We placed a thermometer in the line of greatest current, and another in a still part of the cave. The memorandum is lost of their register—if, indeed, we ever made one, for we were more concerned with the beauties than the temperature was surprisingly high in the line of current, as compared with the ordinary temperature of ice-caves.
When we came to compare backs, after leaving the cave, we mutually found that they were in a very disreputable condition. The damp and ragged roof with which they had been so frequently in contact had produced a marked effect upon them, and I eventually paid a tailor in Geneva three francs for restoring my coat to decency. M. took great credit to herself for having been more careful of her back than the others, and declined to be laughed at for forgetting that she was only about half as high as they, to begin with. A. still remembers the green-grey stains, as the most obstinate she ever had to deal with, especially as her three-days’ knapsack contained no change for that outer part of her dress.
The ‘Ecu’ gave us a charming dinner on our return; then a moderate bill, and an affectionate farewell; and we succeeded in catching the early evening train for Pontarlier.
[Footnote 48: Aigue, or egue, in the patois of this district, is equivalent to eau, the Latin aqua.]
[Footnote 49: Ebel, in his Swiss Manual (French translation of 1818, t. iii.), mentions this glaciere under the head Motiers, and observes that it and the grotto of S. Georges are the only places in the Jura where ice remains through the summer. This statement, in common with a great part of Ebel, has been transferred to the letterpress of Switzerland Illustrated.]
[Footnote 50: Switzerland sent 7,500,000 gallons of absinthe to France in 1864.]

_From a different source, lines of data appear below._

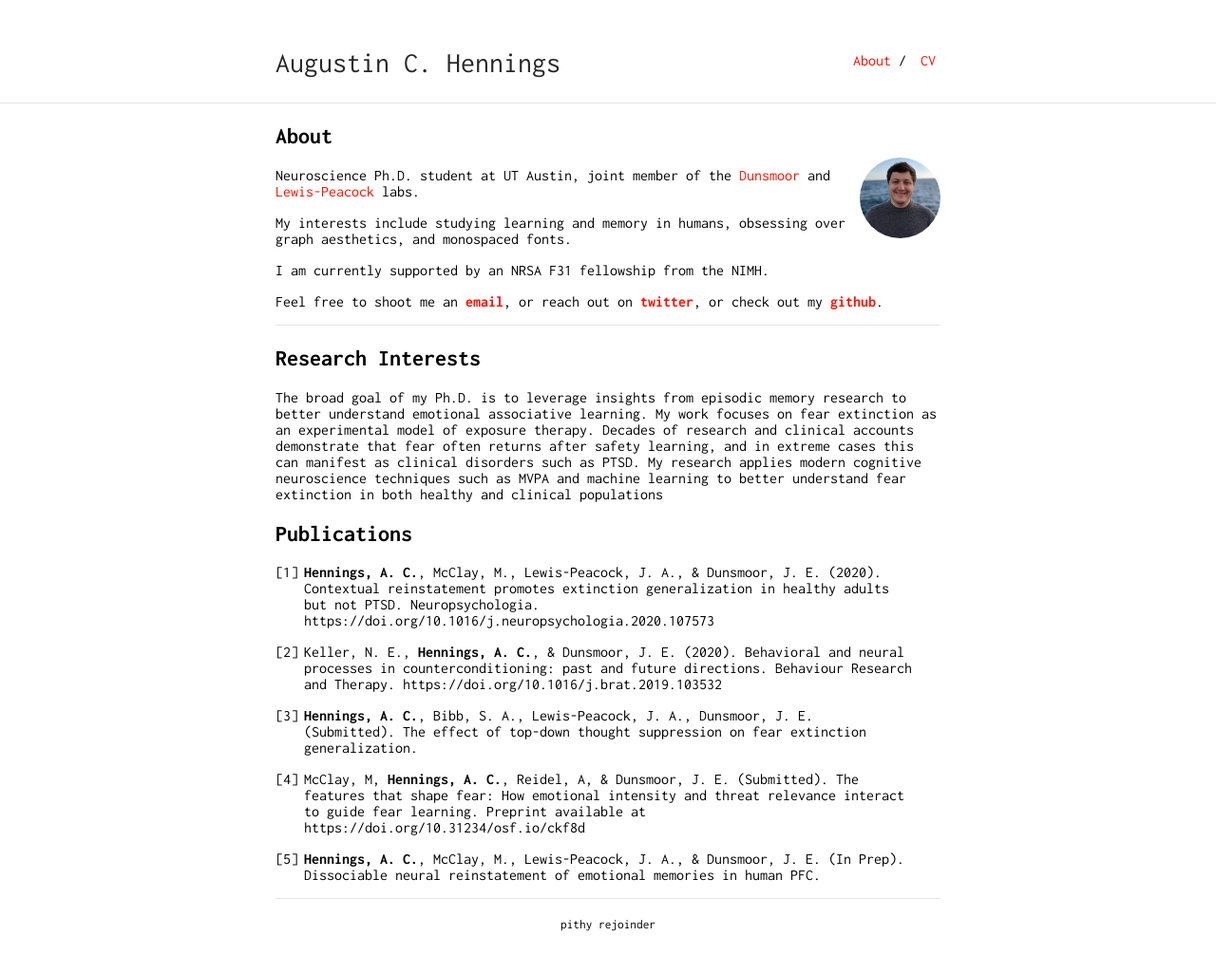
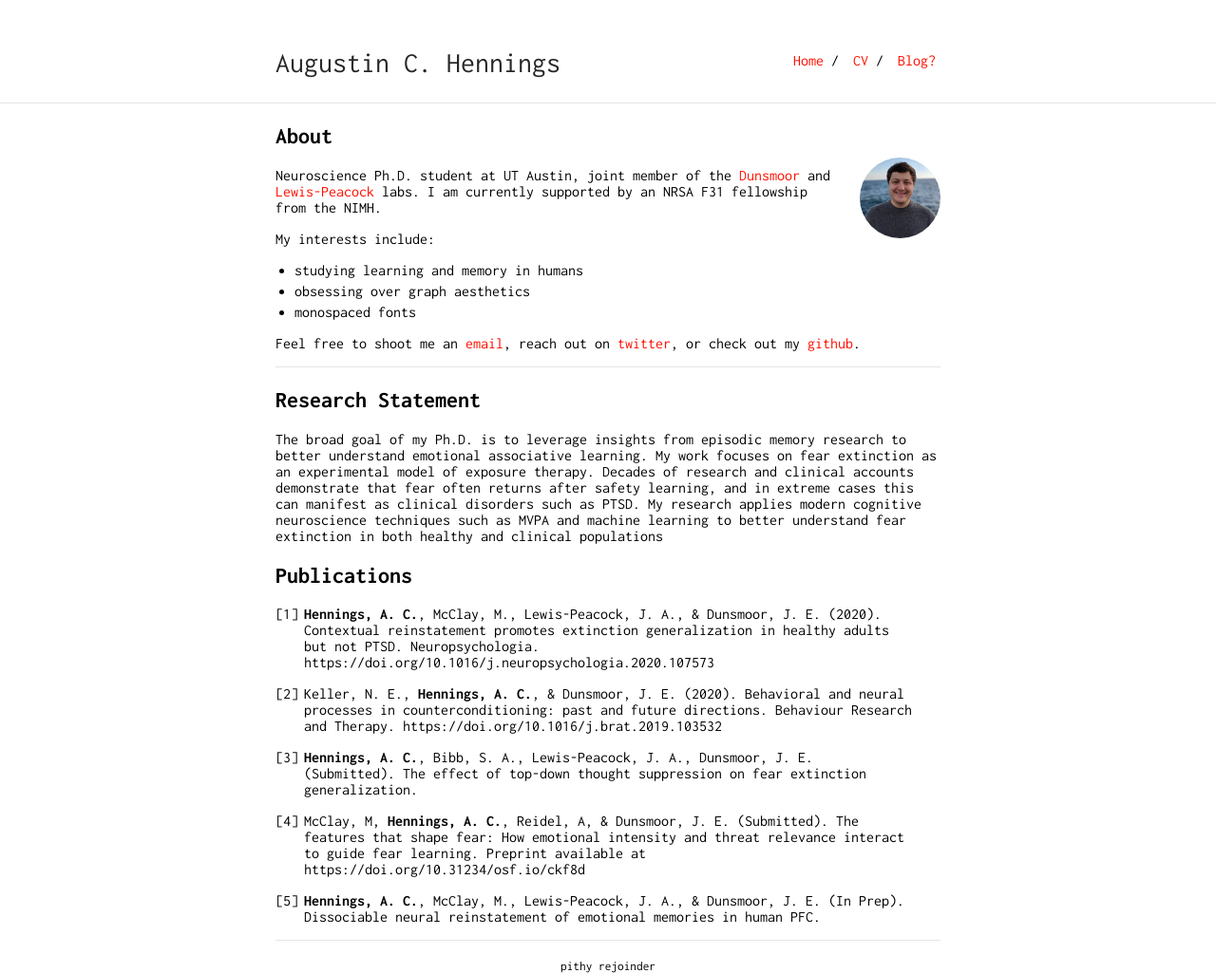
Before and after one commit to achennings/achennings.github.io, a Jekyll site: the page built from index.md, in a window 1280 px wide. Shown: the whole page at 95% size. Built offline with Jekyll 4.4.1, drawn with Linux system fonts in a browser that asks for light colours; our own code applies the rules of GitHub Pages for plain Markdown files; before the commit the page ends 981 px from its top, so only the background shows below that.

Commit message:
version 1.0

```diff
--- a/_config.yml
+++ b/_config.yml
@@ -17,9 +17,9 @@ sass:
     sass_dir: _sass
 
 nav:
- - name: "About"
+ - name: "Home"
    link: "index"
  - name: "CV"
    link: "ACHennings_CV.pdf"
-# - name: "Contact"
-#   link: "contact"
+ - name: "Blog?"
+   link: "blog"
--- a/index.md
+++ b/index.md
@@ -6,17 +6,18 @@ layout: default
 
 <img class="profile-picture" src="face.jpg">
 
-Neuroscience Ph.D. student at UT Austin, joint member of the [Dunsmoor](https://sites.utexas.edu/dunsmoorlab/) and [Lewis-Peacock](https://www.lewpealab.org/) labs.
+Neuroscience Ph.D. student at UT Austin, joint member of the [Dunsmoor](https://sites.utexas.edu/dunsmoorlab/) and [Lewis-Peacock](https://www.lewpealab.org/) labs. I am currently supported by an NRSA F31 fellowship from the NIMH.
 
-My interests include studying learning and memory in humans, obsessing over graph aesthetics, and monospaced fonts.
+My interests include:
+- studying learning and memory in humans
+- obsessing over graph aesthetics
+- monospaced fonts
 
-I am currently supported by an NRSA F31 fellowship from the NIMH.
-
-Feel free to shoot me an [**email**](mailto:achennings@utexas.edu), or reach out on [**twitter**](https://twitter.com/gus_hennings), or check out my [**github**](https://github.com/achennings).
+Feel free to shoot me an [email](mailto:achennings@utexas.edu), reach out on [twitter](https://twitter.com/gus_hennings), or check out my [github](https://github.com/achennings).
 
 ---
 
-## Research Interests
+## Research Statement
 
 The broad goal of my Ph.D. is to leverage insights from episodic memory research to better understand emotional associative learning. My work focuses on fear extinction as an experimental model of exposure therapy. Decades of research and clinical accounts demonstrate that fear often returns after safety learning, and in extreme cases this can manifest as clinical disorders such as PTSD. My research applies modern cognitive neuroscience techniques such as MVPA and machine learning to better understand fear extinction in both healthy and clinical populations
 
```
Also changed, not shown: blog.md (added, +25 -0 lines), contact.md (deleted, +0 -16 lines).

[Footnote 51: Point d’argent, point de Suisse, is a proverbial expression which the Swiss twist into a historical compliment, asserting that it arose in early mercenary times, from the fact that they were too virtuous to accept the suggestion of the general who hired them, and wished them to take their pay in kind from the defenceless people of the country they had served.]